Izi, like many Niger–Congo languages, has a two-tone system which consists of a high tone and a low tone. Low tone has two variations: raising low tone (L) and non-raising low tone (^L). High tone has one variation: raised high (R). The tone system also has three features: downstep (!), upstep (^) and latent low (‘ placed before the word). Rules for the operation of the tonal variations are as follows: a) There is a two-way phonemic contrast after a low tone; that is, a low tone may be followed by another low tone or a high tone. b) A three-way phonemic contrast exists after a high tone. It may be followed by another high tone, a low tone, or a downstep to another high tone. There are many minimal pairs of tone; an example is the word /eka/. Pronounced with a high tone followed by a high tone, it means ‘hand.’ With two low tones, it means ‘worm.’ The translation becomes ‘notch mark’ when pronounced with a high tone followed by a low tone, and when the high tone follows the low tone, /eka/ is interpreted as ‘place’.
Morphology and syntax
|‘Tell him it is the people of our village who called that meeting.’|

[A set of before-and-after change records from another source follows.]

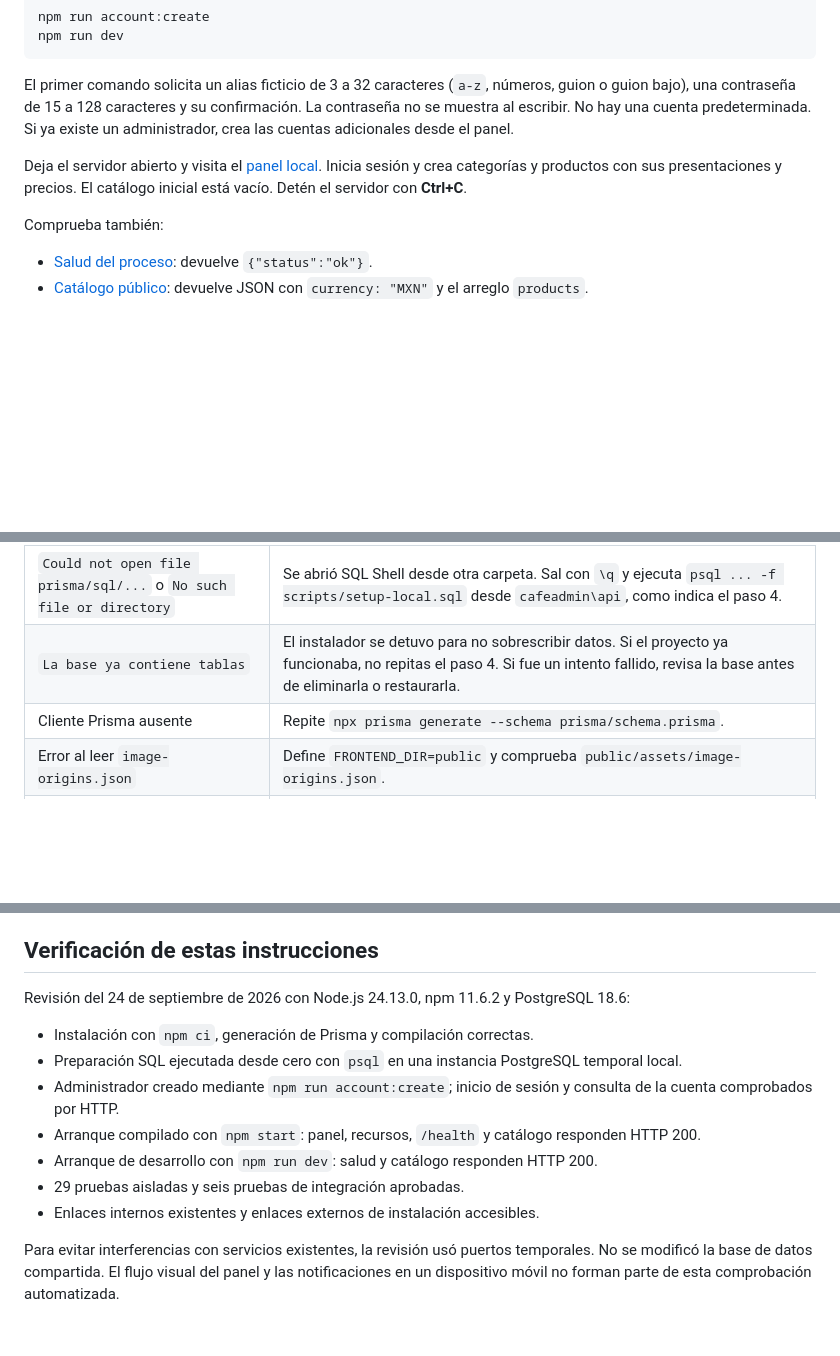
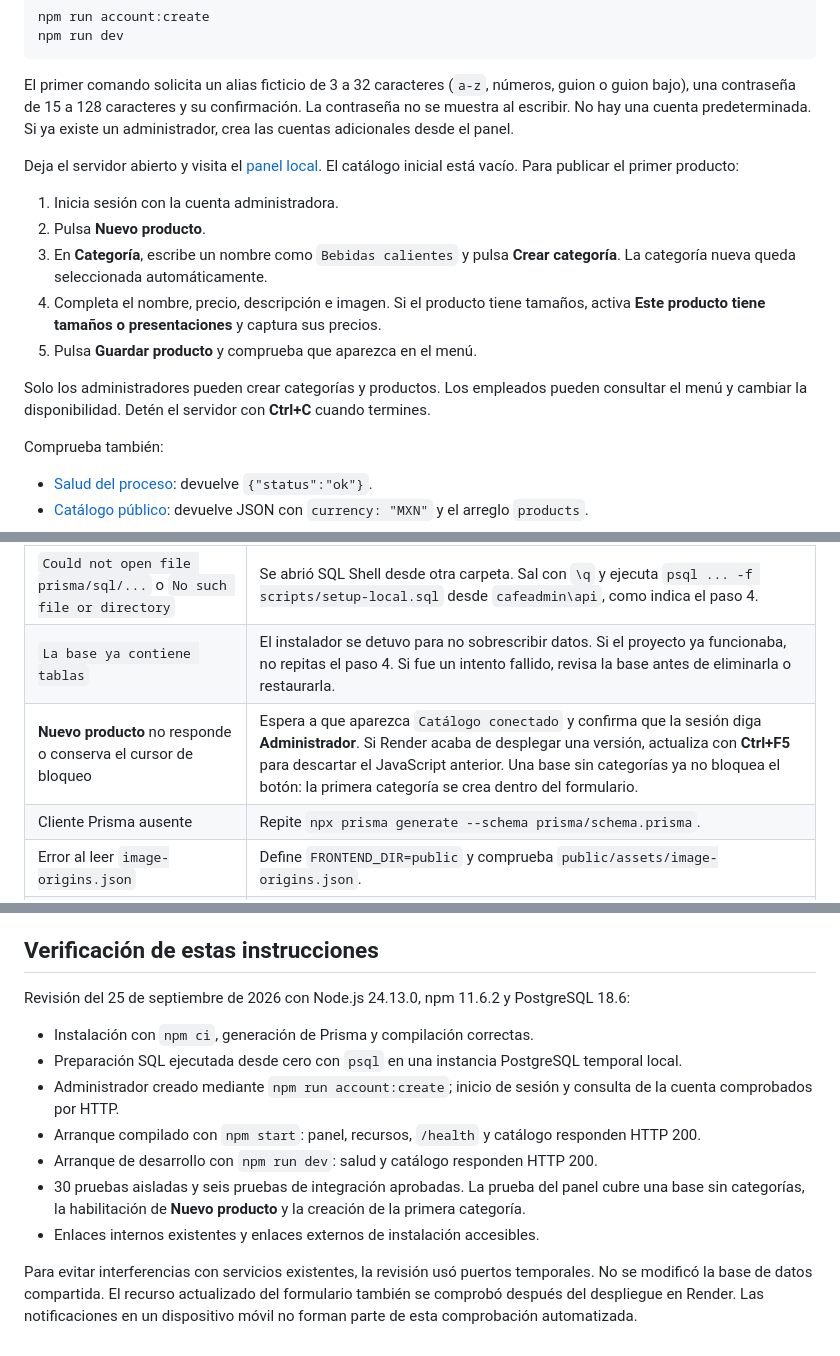
Before and after one commit to axel-glez/cafeteria-api, a Markdown page: README.md, 3 parts joined by grey strips. Drawn GitHub-style; blank space fills up the shorter version.

Commit message:
docs: explicar creacion del primer producto

```diff
--- a/README.md
+++ b/README.md
@@ -88,7 +88,15 @@ npm run dev
 
 El primer comando solicita un alias ficticio de 3 a 32 caracteres (`a-z`, números, guion o guion bajo), una contraseña de 15 a 128 caracteres y su confirmación. La contraseña no se muestra al escribir. No hay una cuenta predeterminada. Si ya existe un administrador, crea las cuentas adicionales desde el panel.
 
-Deja el servidor abierto y visita el [panel local](http://localhost:5000). Inicia sesión y crea categorías y productos con sus presentaciones y precios. El catálogo inicial está vacío. Detén el servidor con **Ctrl+C**.
+Deja el servidor abierto y visita el [panel local](http://localhost:5000). El catálogo inicial está vacío. Para publicar el primer producto:
+
+1. Inicia sesión con la cuenta administradora.
+2. Pulsa **Nuevo producto**.
+3. En **Categoría**, escribe un nombre como `Bebidas calientes` y pulsa **Crear categoría**. La categoría nueva queda seleccionada automáticamente.
+4. Completa el nombre, precio, descripción e imagen. Si el producto tiene tamaños, activa **Este producto tiene tamaños o presentaciones** y captura sus precios.
+5. Pulsa **Guardar producto** y comprueba que aparezca en el menú.
+
+Solo los administradores pueden crear categorías y productos. Los empleados pueden consultar el menú y cambiar la disponibilidad. Detén el servidor con **Ctrl+C** cuando termines.
 
 Comprueba también:
 
@@ -140,6 +148,7 @@ npm run start:render
 | Tabla inexistente | Completa la preparación SQL; generar Prisma no crea tablas. |
 | `Could not open file prisma/sql/...` o `No such file or directory` | Se abrió SQL Shell desde otra carpeta. Sal con `\q` y ejecuta `psql ... -f scripts/setup-local.sql` desde `cafeadmin\api`, como indica el paso 4. |
 | `La base ya contiene tablas` | El instalador se detuvo para no sobrescribir datos. Si el proyecto ya funcionaba, no repitas el paso 4. Si fue un intento fallido, revisa la base antes de eliminarla o restaurarla. |
+| **Nuevo producto** no responde o conserva el cursor de bloqueo | Espera a que aparezca `Catálogo conectado` y confirma que la sesión diga **Administrador**. Si Render acaba de desplegar una versión, actualiza con **Ctrl+F5** para descartar el JavaScript anterior. Una base sin categorías ya no bloquea el botón: la primera categoría se crea dentro del formulario. |
 | Cliente Prisma ausente | Repite `npx prisma generate --schema prisma/schema.prisma`. |
 | Error al leer `image-origins.json` | Define `FRONTEND_DIR=public` y comprueba `public/assets/image-origins.json`. |
 | Puerto ocupado | Detén el otro servidor o cambia `PORT` y `APP_ORIGIN`. |
@@ -161,14 +170,14 @@ npm run start:render
 
 ## Verificación de estas instrucciones
 
-Revisión del 24 de septiembre de 2026 con Node.js 24.13.0, npm 11.6.2 y PostgreSQL 18.6:
+Revisión del 25 de septiembre de 2026 con Node.js 24.13.0, npm 11.6.2 y PostgreSQL 18.6:
 
 - Instalación con `npm ci`, generación de Prisma y compilación correctas.
 - Preparación SQL ejecutada desde cero con `psql` en una instancia PostgreSQL temporal local.
 - Administrador creado mediante `npm run account:create`; inicio de sesión y consulta de la cuenta comprobados por HTTP.
 - Arranque compilado con `npm start`: panel, recursos, `/health` y catálogo responden HTTP 200.
 - Arranque de desarrollo con `npm run dev`: salud y catálogo responden HTTP 200.
-- 29 pruebas aisladas y seis pruebas de integración aprobadas.
+- 30 pruebas aisladas y seis pruebas de integración aprobadas. La prueba del panel cubre una base sin categorías, la habilitación de **Nuevo producto** y la creación de la primera categoría.
 - Enlaces internos existentes y enlaces externos de instalación accesibles.
 
-Para evitar interferencias con servicios existentes, la revisión usó puertos temporales. No se modificó la base de datos compartida. El flujo visual del panel y las notificaciones en un dispositivo móvil no forman parte de esta comprobación automatizada.
+Para evitar interferencias con servicios existentes, la revisión usó puertos temporales. No se modificó la base de datos compartida. El recurso actualizado del formulario también se comprobó después del despliegue en Render. Las notificaciones en un dispositivo móvil no forman parte de esta comprobación automatizada.
```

Instead of the morphemes all combining to form one sentence, each morpheme in this sentence is disconnected to suggest that Izi is an isolating language. This sentence also reveals that the word order of this language is subject–verb–object (SVO). This is seen in the phrase meaning ‘it is people,’ where ‘it’ is the subject, ‘is’ is the verb, and ‘people’ is the object. Another feature illustrated by this sentence is the order of nouns and genitives, and nouns and demonstratives. These structures are head-initial, where the noun head comes before both the genitive and the demonstrative. For instance, in this sentence, ‘village’ appears before the genitive pronoun ‘our,’ and ‘meeting’ appears before the demonstrative ‘that.’ Adjectives can occur before or after the noun; however the adjective-noun order is preferred. The order of the adposition in relation to the order of the object and verb is typical. One would expect prepositions in a language where the verb is placed before the object, and Izi lives up to this expectation. The following shows this preposition-object relationship:
|‘Yes, in the garden there.’|
|‘You mean Onyikwa people?’|
There is nothing particularly peculiar about Izi; its typological characteristics show strong associations with the Niger–Congo family. The Izi language has yet to be fully investigated. Its parent language, Igbo, has had apparent success since it has existed since at least prior to the 16th century. Izi, however, has only about 200,000 speakers all concentrated in one relatively small area of the world, causing difficulty in judging the success of the language.
- Izi reference at Ethnologue (17th ed., 2013)
- Paul Meier, Inge Meier & John Bendor-Samuel, A Grammar of Izi: An Igbo Language, Summer Institute of Linguistics (1975)
- "The Igbo People: Origins & History (2008)
- Omniglot Writing Systems and Languages of the World, Simon Ager,(2008)